Learn more about successful turnarounds in Innovate Public Schools’ report, “Struggling Schools, Promising Solutions.”

Resources and references

 

Turnaround Spotlight: Renaissance Schools in Philadelphia

The School District of Philadelphia launched the Renaissance Initiative in 2010 to identify and transform chronically low-performing district schools to dramatically improve student achievement. The district initiates this transformation by converting low-performing schools to either district-run turnaround schools, called Promise Academies, or charter-operated schools, called Renaissance Charters. For both models of transformation, the initiative provides additional resources, changes in staffing, and initiates a change in school culture.

The Renaissance Initiative has had variable success improving student test scores on the Pennsylvania System of School Assessment (PSSA), a standards-based test used to measure student attainment. At the time of a December 2013 evaluation, conducted by the School District of Philadelphia, the Renaissance Charters had demonstrated greater success than the Promise Academies, with more than half of Renaissance Charter schools meeting the criteria set by the district for “rapid growth” and the majority of Promise Academies not meeting the criteria.

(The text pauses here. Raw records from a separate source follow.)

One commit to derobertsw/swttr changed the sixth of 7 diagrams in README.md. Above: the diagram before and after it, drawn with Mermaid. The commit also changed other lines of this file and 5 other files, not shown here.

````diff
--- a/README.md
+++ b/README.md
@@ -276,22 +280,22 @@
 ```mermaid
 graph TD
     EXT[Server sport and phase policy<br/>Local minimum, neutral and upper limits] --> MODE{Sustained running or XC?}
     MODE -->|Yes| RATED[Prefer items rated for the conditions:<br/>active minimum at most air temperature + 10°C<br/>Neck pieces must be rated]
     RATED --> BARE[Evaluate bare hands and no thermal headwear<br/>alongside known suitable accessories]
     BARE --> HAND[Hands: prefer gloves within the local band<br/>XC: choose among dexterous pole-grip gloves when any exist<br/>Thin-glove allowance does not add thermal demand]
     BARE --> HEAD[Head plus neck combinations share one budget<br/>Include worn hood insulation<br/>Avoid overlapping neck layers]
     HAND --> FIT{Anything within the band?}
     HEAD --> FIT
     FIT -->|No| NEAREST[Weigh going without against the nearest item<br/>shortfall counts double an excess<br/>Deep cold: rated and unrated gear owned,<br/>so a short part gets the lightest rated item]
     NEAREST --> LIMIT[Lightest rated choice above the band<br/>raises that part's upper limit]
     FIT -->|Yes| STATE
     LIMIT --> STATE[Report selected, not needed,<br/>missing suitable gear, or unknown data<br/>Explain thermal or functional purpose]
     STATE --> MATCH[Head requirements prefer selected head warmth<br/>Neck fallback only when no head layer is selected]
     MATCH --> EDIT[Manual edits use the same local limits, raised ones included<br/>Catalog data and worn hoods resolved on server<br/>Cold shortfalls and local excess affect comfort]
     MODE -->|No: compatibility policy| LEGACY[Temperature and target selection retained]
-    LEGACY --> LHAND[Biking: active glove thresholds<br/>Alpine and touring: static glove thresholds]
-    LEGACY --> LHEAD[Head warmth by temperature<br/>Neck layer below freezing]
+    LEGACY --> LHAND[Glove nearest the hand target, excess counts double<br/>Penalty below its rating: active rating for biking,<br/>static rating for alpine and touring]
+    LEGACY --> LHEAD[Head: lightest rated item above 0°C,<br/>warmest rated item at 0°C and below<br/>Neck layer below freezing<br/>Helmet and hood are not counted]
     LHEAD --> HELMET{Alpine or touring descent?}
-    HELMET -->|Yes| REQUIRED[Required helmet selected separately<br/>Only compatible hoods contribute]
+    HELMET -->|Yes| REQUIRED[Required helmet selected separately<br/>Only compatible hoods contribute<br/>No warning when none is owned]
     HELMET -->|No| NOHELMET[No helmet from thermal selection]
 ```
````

Of the first three cohorts of the Renaissance Initiative, fifteen of the seventeen Renaissance Charter Schools improved the percentage of students scoring proficient or advanced on the reading PSSA and thirteen of the schools increased the percentage of students scoring proficient or advanced on the math PSSA.

For the six Promise Academy schools initiated in the first three years, only three increased the percentage of students scoring proficient or advanced on the reading PSSA while only one increased the percentage of students scoring proficient or advanced on the math PSSA.

Under the Promise Academy model, new principals are assigned to the turnaround schools and at least half the staff is replaced, with previous staff moving to other schools. Students receive a longer school day three days per week and a summer academy that extends their school year. Students and staff wear uniforms, new world language studies classes are offered, and partnerships are developed through collaborations with local institutions of higher education, community organizations, and compact agreements with parents.

Unlike the Promise Academies, which are all operated by one entity, the Renaissance Charter schools have multiple operators. But unique to all the Renaissance Charter schools, all staff are replaced, and new policies and cultural norms are established by the schools.

Learn more about successful turnarounds in Innovate Public Schools’ report, “Struggling Schools, Promising Solutions.”

Resources and references